* Problem statement
Look through the listing below, and wherever a line has the string "Implement", copy it.

-*-*-

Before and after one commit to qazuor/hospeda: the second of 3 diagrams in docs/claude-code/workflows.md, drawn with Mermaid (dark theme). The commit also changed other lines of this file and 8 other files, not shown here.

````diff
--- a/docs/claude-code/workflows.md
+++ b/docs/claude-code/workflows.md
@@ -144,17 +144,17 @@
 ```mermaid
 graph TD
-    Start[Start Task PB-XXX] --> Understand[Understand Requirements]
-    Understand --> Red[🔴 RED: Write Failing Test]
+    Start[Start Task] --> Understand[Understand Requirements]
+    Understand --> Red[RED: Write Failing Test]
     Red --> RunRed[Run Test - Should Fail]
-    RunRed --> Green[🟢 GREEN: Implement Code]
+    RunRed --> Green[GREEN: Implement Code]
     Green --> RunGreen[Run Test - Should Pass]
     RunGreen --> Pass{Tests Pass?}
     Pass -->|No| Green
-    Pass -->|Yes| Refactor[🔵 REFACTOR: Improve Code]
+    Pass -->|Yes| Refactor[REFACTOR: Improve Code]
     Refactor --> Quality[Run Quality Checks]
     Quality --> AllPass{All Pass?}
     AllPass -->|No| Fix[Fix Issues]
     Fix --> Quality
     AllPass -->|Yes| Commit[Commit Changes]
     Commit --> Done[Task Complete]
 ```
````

-*-*-

* Finished task
-    RunRed --> Green[🟢 GREEN: Implement Code]
+    RunRed --> Green[GREEN: Implement Code]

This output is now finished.